**What this task involves**
Pull out every line with the word "tools" from the entries below.

:: Provided records ::

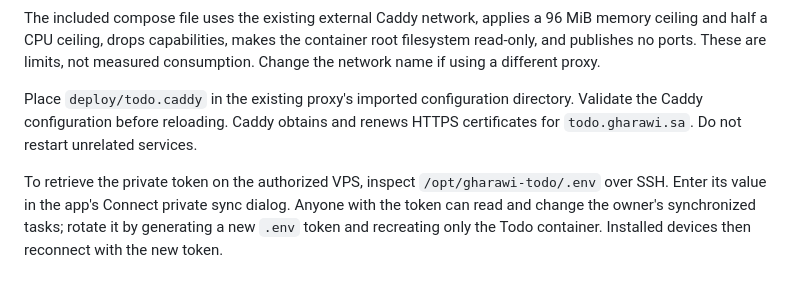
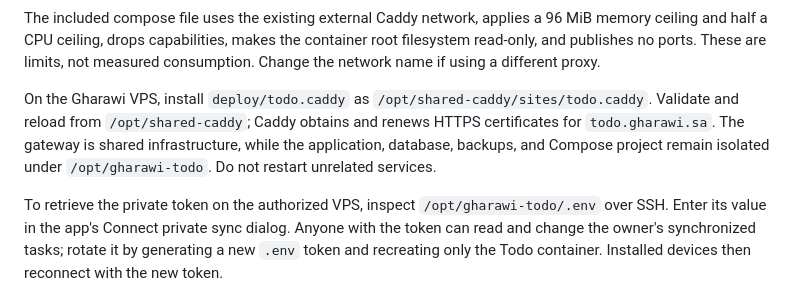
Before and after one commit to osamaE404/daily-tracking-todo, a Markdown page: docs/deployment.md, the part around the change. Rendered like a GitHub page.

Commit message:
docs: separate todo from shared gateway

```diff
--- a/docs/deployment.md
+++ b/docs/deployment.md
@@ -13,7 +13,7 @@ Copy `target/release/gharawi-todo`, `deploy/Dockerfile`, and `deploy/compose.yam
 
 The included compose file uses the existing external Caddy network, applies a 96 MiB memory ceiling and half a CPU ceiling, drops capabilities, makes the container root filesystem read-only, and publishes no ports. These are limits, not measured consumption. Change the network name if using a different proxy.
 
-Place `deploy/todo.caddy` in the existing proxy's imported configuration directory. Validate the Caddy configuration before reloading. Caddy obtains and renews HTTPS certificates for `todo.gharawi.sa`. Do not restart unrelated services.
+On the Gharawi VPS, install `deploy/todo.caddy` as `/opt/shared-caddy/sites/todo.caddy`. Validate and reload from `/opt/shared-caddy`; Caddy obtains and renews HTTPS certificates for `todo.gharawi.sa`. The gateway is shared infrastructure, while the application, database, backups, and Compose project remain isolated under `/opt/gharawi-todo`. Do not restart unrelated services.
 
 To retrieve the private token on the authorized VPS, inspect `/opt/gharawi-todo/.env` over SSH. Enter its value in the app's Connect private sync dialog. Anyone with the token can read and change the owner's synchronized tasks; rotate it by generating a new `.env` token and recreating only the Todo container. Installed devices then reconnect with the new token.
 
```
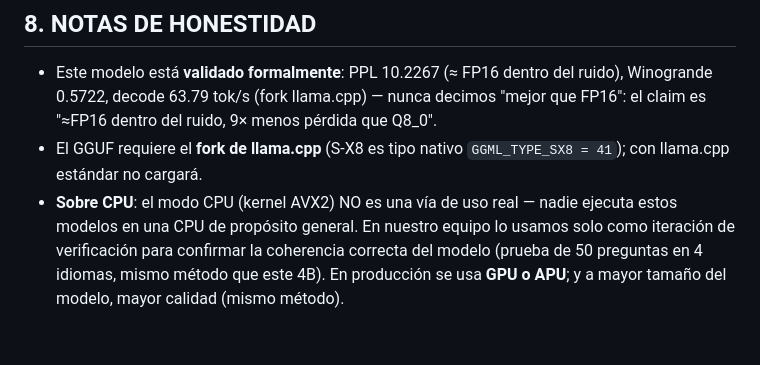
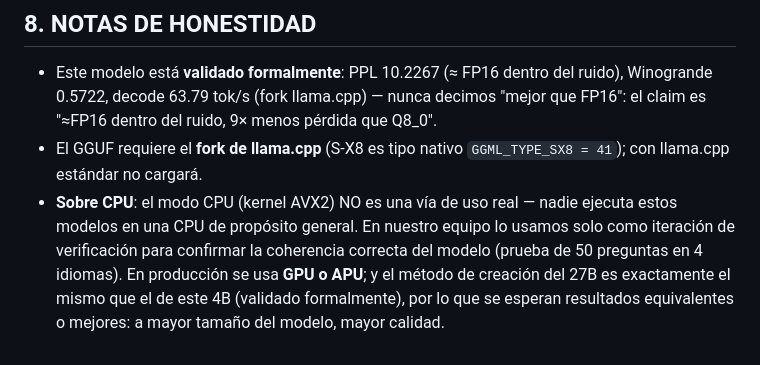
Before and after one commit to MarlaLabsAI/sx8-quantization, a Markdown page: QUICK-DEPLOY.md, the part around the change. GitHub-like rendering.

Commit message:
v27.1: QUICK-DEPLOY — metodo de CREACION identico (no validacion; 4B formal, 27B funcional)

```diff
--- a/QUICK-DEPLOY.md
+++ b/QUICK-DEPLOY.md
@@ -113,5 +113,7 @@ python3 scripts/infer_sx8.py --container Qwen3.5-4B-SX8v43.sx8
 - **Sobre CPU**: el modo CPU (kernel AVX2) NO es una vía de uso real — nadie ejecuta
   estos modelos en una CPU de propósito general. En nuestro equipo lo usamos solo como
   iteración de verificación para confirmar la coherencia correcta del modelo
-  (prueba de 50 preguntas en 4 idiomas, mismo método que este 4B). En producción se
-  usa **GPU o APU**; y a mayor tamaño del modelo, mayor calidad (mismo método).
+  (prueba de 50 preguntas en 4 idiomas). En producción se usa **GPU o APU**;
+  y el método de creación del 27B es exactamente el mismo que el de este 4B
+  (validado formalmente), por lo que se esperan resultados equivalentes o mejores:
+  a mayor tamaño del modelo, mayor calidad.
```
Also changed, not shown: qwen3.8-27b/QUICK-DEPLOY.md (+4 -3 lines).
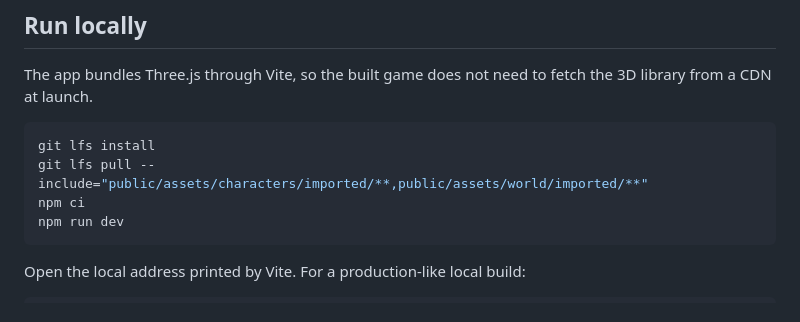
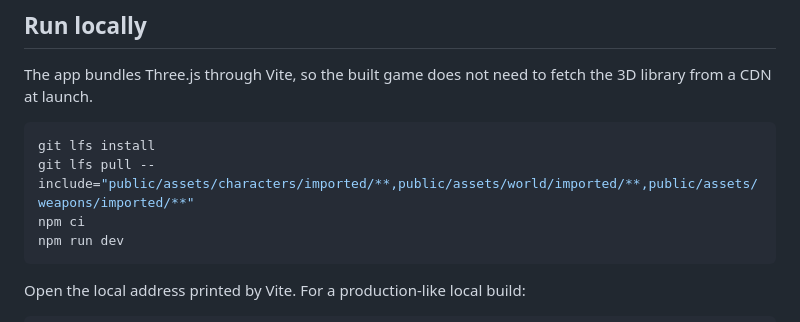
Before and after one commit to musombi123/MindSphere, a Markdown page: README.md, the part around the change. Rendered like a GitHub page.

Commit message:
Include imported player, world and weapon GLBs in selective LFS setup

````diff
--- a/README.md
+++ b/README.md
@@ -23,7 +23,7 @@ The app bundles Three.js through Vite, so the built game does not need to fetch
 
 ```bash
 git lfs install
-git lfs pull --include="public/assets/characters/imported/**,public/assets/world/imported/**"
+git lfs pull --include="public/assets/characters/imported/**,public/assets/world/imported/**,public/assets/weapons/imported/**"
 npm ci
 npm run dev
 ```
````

:::
:: Provided records ::

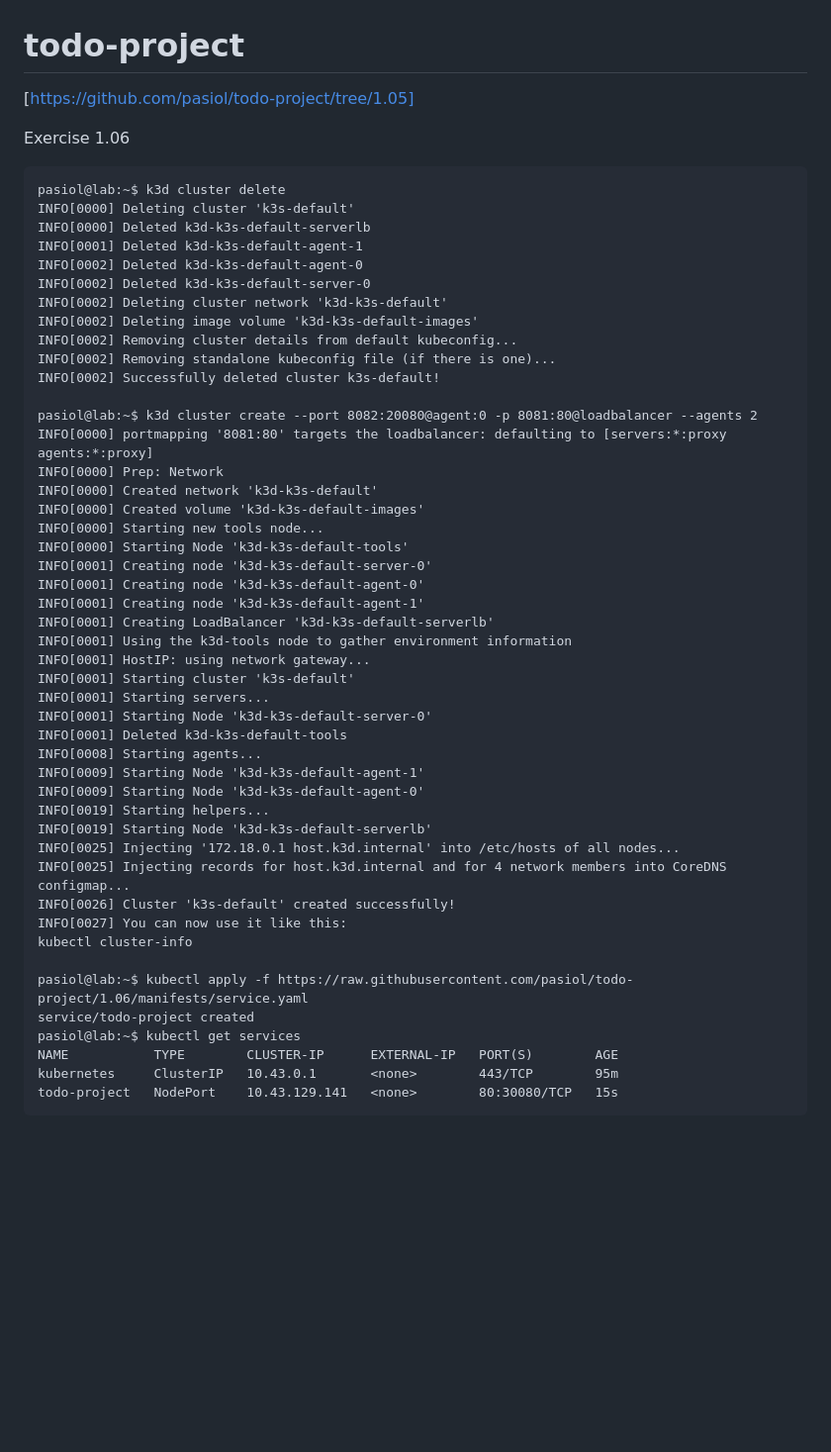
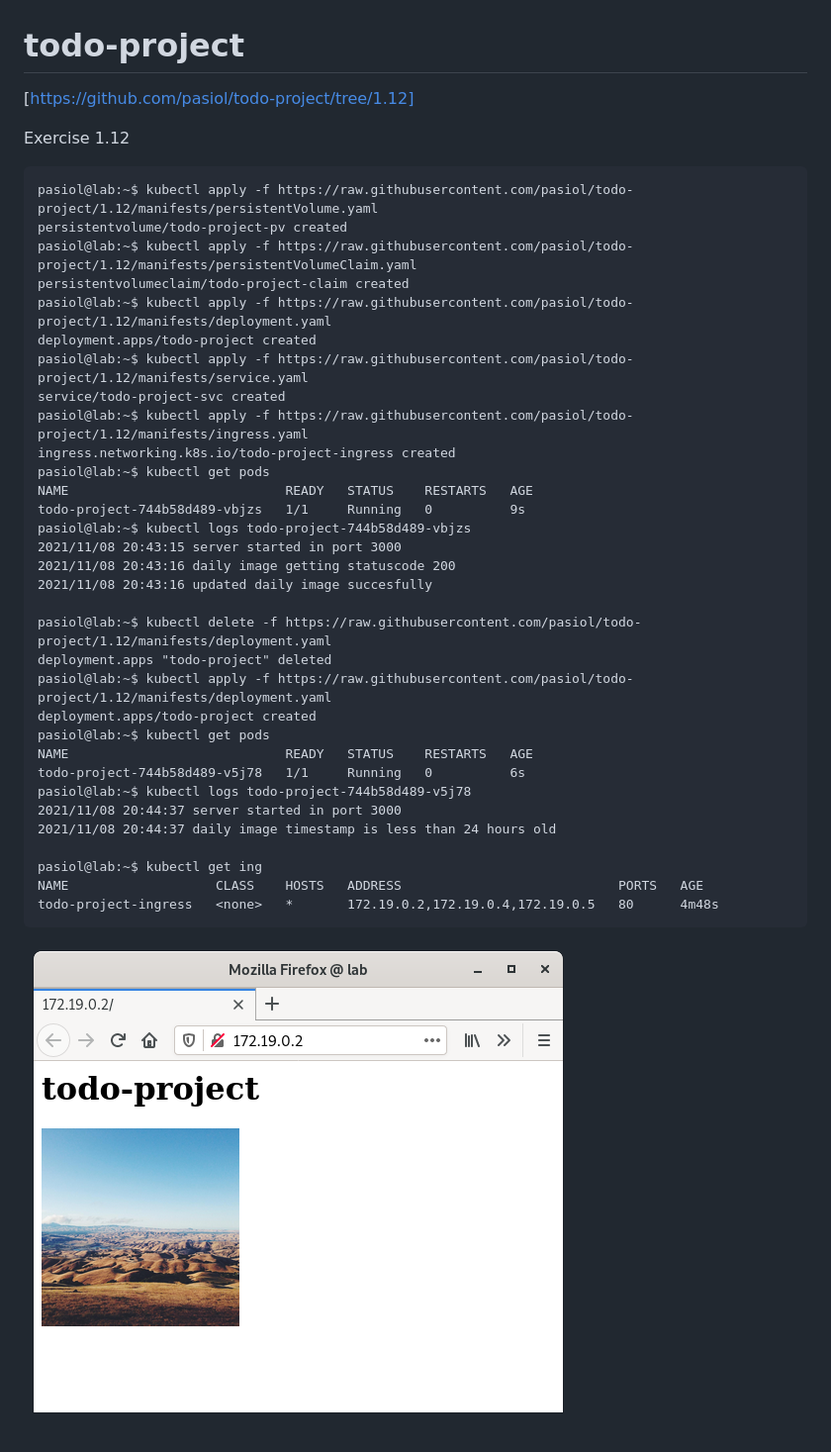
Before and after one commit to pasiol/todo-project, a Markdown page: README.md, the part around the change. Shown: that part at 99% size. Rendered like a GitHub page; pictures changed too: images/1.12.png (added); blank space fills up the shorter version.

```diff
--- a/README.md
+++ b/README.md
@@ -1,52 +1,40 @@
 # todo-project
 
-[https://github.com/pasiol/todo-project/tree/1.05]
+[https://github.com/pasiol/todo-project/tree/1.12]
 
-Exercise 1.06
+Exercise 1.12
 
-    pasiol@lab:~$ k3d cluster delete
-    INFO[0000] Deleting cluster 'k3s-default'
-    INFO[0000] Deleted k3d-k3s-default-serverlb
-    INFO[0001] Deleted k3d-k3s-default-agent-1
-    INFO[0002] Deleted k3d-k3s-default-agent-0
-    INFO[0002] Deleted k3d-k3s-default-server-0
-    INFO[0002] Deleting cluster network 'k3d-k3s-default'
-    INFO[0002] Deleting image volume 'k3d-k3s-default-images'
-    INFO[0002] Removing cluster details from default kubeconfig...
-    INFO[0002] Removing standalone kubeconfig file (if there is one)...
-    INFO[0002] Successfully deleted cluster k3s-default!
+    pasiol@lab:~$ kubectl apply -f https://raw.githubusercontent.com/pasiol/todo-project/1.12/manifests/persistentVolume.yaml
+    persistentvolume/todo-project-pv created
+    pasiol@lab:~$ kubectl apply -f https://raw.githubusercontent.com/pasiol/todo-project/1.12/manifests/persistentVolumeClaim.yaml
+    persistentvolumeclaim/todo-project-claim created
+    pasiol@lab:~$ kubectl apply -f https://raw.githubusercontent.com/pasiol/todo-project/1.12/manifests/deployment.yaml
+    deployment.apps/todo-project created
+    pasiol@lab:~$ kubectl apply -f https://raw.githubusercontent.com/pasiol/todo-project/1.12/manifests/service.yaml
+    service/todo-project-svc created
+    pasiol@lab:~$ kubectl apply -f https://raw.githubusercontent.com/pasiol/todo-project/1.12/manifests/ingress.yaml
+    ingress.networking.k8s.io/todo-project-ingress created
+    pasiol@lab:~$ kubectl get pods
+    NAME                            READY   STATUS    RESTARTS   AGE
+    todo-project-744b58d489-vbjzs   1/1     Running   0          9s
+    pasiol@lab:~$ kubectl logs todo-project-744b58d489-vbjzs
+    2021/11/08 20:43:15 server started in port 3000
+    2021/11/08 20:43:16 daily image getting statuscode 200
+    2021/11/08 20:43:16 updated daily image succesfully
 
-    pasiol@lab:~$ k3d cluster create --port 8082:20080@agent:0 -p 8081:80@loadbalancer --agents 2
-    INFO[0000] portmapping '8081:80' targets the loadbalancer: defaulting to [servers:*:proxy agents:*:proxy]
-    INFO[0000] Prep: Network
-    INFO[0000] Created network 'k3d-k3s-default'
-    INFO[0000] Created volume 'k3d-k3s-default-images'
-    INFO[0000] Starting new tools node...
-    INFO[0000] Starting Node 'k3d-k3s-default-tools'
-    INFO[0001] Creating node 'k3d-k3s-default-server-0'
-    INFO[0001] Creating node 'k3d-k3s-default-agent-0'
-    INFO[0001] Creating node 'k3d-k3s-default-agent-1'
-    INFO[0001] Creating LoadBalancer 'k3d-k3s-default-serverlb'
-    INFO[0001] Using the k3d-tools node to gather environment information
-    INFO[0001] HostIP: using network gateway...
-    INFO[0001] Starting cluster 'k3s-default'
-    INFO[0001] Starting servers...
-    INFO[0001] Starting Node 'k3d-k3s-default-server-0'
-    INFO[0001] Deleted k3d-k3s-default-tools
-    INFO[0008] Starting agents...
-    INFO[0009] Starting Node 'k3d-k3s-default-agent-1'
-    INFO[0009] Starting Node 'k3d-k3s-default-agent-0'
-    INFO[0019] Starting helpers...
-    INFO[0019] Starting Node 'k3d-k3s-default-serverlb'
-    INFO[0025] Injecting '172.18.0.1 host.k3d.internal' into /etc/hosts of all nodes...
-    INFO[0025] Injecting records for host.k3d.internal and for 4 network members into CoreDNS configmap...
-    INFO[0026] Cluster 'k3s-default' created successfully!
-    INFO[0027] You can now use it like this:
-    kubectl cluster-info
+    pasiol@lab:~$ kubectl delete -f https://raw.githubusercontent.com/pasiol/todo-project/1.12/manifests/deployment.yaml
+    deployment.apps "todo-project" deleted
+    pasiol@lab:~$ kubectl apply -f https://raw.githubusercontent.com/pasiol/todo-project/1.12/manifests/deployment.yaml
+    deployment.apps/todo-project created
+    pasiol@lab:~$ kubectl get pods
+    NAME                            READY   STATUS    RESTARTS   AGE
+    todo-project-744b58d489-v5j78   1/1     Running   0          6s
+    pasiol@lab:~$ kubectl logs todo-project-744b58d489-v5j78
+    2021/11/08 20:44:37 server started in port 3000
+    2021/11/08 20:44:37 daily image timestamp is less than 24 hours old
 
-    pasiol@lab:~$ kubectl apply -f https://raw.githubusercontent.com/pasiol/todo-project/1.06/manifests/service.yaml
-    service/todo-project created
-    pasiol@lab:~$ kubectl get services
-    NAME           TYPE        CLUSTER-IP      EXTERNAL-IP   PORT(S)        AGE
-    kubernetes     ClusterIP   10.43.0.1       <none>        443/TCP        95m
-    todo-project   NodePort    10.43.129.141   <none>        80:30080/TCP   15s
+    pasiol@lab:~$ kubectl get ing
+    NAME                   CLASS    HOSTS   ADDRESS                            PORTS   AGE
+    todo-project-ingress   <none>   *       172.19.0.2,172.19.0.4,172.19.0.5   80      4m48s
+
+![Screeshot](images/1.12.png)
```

:::
:: Provided records ::

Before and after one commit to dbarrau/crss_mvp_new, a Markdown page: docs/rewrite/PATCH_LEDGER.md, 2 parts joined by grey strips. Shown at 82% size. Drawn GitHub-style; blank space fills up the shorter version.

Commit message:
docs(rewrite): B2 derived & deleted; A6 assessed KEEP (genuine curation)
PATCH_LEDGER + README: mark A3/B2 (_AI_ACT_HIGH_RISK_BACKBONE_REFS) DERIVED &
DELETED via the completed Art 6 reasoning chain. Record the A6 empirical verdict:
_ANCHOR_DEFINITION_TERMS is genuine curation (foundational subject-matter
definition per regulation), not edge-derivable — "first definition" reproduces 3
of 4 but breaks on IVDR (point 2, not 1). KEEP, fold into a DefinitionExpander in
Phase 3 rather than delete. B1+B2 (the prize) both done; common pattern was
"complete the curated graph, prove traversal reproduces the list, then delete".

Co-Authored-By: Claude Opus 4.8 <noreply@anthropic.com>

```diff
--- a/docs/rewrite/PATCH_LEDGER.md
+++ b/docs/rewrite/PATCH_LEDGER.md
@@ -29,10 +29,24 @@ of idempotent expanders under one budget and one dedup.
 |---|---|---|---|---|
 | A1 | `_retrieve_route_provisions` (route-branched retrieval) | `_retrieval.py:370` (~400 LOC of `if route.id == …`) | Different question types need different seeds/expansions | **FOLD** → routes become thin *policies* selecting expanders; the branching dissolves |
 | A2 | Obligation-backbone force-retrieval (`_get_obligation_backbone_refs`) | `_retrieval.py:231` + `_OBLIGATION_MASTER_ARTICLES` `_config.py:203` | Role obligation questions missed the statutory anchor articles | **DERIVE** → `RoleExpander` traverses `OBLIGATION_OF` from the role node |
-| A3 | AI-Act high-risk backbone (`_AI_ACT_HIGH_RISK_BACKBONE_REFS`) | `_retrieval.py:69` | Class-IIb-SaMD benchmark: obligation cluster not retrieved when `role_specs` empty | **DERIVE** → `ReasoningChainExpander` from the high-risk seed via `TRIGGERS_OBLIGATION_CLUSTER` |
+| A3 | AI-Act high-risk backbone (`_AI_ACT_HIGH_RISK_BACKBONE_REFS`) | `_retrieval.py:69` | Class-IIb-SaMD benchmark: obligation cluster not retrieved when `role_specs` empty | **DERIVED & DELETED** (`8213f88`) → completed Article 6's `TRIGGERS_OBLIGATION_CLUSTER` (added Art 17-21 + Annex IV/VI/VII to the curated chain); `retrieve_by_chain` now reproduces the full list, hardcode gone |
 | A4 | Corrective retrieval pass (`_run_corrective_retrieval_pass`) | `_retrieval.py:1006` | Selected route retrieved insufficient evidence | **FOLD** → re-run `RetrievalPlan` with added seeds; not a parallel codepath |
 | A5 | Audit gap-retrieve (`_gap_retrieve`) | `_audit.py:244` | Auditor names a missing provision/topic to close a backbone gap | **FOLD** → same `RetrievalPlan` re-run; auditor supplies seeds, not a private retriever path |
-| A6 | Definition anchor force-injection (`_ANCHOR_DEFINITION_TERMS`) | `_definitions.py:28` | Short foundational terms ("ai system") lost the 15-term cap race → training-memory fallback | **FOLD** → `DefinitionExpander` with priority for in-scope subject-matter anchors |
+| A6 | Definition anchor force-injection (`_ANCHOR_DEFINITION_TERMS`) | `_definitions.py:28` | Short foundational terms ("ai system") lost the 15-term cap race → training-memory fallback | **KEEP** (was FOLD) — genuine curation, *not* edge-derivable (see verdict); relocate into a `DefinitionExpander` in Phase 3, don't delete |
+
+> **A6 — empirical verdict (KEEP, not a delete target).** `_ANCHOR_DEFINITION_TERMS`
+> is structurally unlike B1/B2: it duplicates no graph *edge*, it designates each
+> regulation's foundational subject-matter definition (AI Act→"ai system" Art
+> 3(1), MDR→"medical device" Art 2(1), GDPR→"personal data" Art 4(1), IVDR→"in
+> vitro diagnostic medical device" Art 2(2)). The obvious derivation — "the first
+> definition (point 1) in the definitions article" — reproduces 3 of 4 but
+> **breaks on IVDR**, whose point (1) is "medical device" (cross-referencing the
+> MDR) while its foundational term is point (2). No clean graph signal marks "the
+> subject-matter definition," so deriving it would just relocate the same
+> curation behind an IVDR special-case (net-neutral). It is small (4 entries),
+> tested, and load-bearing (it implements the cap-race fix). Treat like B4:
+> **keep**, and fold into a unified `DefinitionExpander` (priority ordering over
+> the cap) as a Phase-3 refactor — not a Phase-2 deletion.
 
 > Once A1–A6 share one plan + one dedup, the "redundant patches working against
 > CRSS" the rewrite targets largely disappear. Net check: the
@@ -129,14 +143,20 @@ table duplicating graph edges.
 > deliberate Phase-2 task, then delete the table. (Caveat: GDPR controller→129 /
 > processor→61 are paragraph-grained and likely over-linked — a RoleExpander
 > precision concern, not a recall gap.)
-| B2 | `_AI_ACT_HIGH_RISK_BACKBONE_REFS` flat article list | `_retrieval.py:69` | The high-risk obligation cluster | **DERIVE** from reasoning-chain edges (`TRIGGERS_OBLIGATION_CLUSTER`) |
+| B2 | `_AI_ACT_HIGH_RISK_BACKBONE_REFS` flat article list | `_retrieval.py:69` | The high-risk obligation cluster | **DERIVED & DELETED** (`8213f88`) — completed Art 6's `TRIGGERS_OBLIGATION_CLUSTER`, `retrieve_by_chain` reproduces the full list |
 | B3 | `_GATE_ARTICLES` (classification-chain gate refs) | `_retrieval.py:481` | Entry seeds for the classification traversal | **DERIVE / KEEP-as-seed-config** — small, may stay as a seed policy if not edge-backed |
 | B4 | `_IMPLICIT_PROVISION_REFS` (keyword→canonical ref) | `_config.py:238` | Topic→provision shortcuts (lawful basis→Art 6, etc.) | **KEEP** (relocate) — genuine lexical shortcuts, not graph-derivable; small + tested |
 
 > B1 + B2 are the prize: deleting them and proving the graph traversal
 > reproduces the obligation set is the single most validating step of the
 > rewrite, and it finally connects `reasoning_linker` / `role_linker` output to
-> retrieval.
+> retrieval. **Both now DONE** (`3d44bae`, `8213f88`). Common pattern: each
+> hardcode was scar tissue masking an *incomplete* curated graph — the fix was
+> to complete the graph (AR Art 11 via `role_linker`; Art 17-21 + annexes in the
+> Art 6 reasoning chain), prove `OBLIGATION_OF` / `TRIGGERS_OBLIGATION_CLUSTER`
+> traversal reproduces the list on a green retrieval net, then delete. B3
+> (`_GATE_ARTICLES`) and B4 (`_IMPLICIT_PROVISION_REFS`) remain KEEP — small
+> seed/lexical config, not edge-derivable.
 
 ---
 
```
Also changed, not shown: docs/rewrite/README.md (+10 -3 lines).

:::

**Answer below**
-    INFO[0000] Starting new tools node...
-    INFO[0000] Starting Node 'k3d-k3s-default-tools'
-    INFO[0001] Using the k3d-tools node to gather environment information
-    INFO[0001] Deleted k3d-k3s-default-tools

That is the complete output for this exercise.